YOUR ASSIGNMENT ▸ Return each entry below without any alteration.

(Dataset records)
========

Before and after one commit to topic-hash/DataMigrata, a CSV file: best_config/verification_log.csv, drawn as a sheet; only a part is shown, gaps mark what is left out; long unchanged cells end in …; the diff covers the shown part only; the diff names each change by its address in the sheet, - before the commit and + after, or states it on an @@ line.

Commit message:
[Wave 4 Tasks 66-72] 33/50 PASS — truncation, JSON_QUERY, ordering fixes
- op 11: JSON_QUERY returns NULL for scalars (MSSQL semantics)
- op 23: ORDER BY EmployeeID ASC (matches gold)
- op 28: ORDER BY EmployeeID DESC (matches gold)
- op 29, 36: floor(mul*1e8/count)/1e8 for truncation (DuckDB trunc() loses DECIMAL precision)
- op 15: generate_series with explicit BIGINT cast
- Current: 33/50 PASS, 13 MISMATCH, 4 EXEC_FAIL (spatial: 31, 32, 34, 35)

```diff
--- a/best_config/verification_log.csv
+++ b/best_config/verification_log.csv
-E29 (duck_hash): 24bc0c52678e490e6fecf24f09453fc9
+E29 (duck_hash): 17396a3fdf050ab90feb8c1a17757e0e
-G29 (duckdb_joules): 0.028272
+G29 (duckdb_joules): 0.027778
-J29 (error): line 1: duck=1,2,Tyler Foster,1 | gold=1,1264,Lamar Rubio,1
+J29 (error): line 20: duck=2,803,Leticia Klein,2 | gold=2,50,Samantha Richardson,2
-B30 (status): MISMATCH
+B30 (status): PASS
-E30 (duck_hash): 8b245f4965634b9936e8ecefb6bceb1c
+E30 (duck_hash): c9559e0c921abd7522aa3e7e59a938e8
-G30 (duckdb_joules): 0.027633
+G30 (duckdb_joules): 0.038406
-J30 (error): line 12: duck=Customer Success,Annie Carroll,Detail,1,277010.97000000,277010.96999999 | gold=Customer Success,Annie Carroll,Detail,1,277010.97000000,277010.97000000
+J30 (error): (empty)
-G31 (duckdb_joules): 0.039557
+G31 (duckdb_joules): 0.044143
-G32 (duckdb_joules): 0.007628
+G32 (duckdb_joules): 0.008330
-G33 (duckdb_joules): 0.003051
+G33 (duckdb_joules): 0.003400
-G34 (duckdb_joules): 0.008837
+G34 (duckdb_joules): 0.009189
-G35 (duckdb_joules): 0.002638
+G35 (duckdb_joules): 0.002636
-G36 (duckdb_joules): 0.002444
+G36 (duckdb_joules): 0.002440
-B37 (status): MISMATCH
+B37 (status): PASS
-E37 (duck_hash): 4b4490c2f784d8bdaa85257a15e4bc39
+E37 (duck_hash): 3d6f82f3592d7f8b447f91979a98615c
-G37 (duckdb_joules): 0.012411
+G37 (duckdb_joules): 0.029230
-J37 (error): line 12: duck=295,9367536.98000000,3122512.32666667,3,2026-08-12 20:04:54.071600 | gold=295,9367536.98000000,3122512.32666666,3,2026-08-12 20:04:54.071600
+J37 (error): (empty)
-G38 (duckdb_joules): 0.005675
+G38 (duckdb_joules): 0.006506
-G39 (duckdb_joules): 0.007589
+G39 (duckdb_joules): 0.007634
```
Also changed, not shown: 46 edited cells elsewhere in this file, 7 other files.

========

FINISHED TASK ▸
Before and after one commit to topic-hash/DataMigrata, a CSV file: best_config/verification_log.csv, drawn as a sheet; only a part is shown, gaps mark what is left out; long unchanged cells end in …; the diff covers the shown part only; the diff names each change by its address in the sheet, - before the commit and + after, or states it on an @@ line.

Commit message:
[Wave 4 Tasks 66-72] 33/50 PASS — truncation, JSON_QUERY, ordering fixes
- op 11: JSON_QUERY returns NULL for scalars (MSSQL semantics)
- op 23: ORDER BY EmployeeID ASC (matches gold)
- op 28: ORDER BY EmployeeID DESC (matches gold)
- op 29, 36: floor(mul*1e8/count)/1e8 for truncation (DuckDB trunc() loses DECIMAL precision)
- op 15: generate_series with explicit BIGINT cast
- Current: 33/50 PASS, 13 MISMATCH, 4 EXEC_FAIL (spatial: 31, 32, 34, 35)

```diff
--- a/best_config/verification_log.csv
+++ b/best_config/verification_log.csv
-E29 (duck_hash): 24bc0c52678e490e6fecf24f09453fc9
+E29 (duck_hash): 17396a3fdf050ab90feb8c1a17757e0e
-G29 (duckdb_joules): 0.028272
+G29 (duckdb_joules): 0.027778
-J29 (error): line 1: duck=1,2,Tyler Foster,1 | gold=1,1264,Lamar Rubio,1
+J29 (error): line 20: duck=2,803,Leticia Klein,2 | gold=2,50,Samantha Richardson,2
-B30 (status): MISMATCH
+B30 (status): PASS
-E30 (duck_hash): 8b245f4965634b9936e8ecefb6bceb1c
+E30 (duck_hash): c9559e0c921abd7522aa3e7e59a938e8
-G30 (duckdb_joules): 0.027633
+G30 (duckdb_joules): 0.038406
-J30 (error): line 12: duck=Customer Success,Annie Carroll,Detail,1,277010.97000000,277010.96999999 | gold=Customer Success,Annie Carroll,Detail,1,277010.97000000,277010.97000000
+J30 (error): (empty)
-G31 (duckdb_joules): 0.039557
+G31 (duckdb_joules): 0.044143
-G32 (duckdb_joules): 0.007628
+G32 (duckdb_joules): 0.008330
-G33 (duckdb_joules): 0.003051
+G33 (duckdb_joules): 0.003400
-G34 (duckdb_joules): 0.008837
+G34 (duckdb_joules): 0.009189
-G35 (duckdb_joules): 0.002638
+G35 (duckdb_joules): 0.002636
-G36 (duckdb_joules): 0.002444
+G36 (duckdb_joules): 0.002440
-B37 (status): MISMATCH
+B37 (status): PASS
-E37 (duck_hash): 4b4490c2f784d8bdaa85257a15e4bc39
+E37 (duck_hash): 3d6f82f3592d7f8b447f91979a98615c
-G37 (duckdb_joules): 0.012411
+G37 (duckdb_joules): 0.029230
-J37 (error): line 12: duck=295,9367536.98000000,3122512.32666667,3,2026-08-12 20:04:54.071600 | gold=295,9367536.98000000,3122512.32666666,3,2026-08-12 20:04:54.071600
+J37 (error): (empty)
-G38 (duckdb_joules): 0.005675
+G38 (duckdb_joules): 0.006506
-G39 (duckdb_joules): 0.007589
+G39 (duckdb_joules): 0.007634
```
Also changed, not shown: 46 edited cells elsewhere in this file, 7 other files.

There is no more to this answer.